Saved data entries:
[Start of Attachment]
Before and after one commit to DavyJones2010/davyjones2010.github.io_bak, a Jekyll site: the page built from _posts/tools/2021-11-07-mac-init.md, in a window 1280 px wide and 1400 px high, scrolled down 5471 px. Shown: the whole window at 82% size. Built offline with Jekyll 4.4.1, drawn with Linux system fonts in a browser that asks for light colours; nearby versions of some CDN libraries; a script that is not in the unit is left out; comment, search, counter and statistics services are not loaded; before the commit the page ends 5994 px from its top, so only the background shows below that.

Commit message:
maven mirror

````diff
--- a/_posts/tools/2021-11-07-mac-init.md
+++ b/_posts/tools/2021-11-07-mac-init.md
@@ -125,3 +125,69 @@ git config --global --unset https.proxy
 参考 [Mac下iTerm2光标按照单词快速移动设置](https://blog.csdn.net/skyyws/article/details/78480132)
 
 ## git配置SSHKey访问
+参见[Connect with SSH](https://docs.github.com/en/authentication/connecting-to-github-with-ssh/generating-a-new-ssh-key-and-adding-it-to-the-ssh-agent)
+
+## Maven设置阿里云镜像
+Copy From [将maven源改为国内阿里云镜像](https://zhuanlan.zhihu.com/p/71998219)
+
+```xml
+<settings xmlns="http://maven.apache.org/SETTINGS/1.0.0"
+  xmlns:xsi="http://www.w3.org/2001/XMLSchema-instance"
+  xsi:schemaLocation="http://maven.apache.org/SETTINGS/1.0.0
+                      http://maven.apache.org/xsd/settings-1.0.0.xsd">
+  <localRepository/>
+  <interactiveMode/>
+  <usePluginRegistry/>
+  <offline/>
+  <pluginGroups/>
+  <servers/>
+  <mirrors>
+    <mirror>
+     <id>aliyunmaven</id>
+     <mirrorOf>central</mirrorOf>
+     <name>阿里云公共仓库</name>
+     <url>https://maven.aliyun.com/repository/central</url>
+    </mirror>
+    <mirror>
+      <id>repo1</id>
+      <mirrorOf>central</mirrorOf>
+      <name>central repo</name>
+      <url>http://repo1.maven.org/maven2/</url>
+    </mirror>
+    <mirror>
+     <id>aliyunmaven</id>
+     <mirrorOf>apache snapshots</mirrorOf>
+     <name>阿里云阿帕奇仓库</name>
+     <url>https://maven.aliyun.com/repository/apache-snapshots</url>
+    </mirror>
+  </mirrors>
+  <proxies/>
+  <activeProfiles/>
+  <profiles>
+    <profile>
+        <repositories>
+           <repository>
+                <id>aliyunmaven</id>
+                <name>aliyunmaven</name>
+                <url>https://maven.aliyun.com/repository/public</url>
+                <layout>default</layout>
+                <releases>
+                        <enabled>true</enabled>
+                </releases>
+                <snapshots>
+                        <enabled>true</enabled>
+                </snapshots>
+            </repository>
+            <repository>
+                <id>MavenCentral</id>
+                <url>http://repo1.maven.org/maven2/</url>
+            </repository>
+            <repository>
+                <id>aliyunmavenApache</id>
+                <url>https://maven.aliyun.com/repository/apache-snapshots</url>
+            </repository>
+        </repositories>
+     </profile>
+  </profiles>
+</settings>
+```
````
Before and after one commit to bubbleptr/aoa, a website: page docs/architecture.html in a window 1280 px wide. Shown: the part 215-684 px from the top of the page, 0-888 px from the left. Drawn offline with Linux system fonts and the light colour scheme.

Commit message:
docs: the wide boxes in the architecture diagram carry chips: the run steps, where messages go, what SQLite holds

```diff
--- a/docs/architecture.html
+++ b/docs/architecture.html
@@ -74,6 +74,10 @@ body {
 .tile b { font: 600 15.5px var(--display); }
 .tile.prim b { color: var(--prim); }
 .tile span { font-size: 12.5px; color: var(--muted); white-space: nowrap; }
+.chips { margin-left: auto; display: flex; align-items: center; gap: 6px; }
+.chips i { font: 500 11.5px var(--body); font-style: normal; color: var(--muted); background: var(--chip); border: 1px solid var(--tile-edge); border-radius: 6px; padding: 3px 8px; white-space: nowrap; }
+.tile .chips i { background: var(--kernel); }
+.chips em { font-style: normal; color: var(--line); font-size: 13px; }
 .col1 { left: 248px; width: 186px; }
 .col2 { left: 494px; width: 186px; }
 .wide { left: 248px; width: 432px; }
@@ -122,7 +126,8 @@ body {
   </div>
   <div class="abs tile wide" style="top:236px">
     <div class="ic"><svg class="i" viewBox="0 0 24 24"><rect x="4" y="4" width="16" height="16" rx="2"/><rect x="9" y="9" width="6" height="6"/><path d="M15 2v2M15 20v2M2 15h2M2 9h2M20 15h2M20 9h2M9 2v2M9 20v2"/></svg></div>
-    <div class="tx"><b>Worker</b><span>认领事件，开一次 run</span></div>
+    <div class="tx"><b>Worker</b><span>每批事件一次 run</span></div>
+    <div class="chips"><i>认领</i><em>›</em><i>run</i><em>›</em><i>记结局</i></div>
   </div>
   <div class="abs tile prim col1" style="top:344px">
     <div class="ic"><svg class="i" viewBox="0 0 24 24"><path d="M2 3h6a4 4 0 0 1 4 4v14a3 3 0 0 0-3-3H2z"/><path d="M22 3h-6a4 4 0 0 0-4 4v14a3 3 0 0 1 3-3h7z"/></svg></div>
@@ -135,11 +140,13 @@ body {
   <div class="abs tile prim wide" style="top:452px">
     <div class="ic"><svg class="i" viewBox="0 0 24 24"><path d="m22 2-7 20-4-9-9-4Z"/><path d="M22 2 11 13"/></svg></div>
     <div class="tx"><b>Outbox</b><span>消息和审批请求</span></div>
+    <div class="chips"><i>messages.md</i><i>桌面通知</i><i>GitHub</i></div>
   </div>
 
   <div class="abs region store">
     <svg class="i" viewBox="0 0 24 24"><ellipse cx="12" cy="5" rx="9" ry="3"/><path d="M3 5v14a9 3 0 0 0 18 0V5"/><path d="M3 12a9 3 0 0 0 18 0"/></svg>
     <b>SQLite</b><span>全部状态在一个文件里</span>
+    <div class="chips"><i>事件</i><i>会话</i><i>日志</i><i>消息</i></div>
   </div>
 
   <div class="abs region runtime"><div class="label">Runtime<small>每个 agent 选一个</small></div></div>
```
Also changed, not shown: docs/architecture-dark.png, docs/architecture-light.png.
[End of Attachment]
• What is being asked: Count, in the records above, the lines that contain "normal", and write only the resulting number.

• Output for this exercise: 2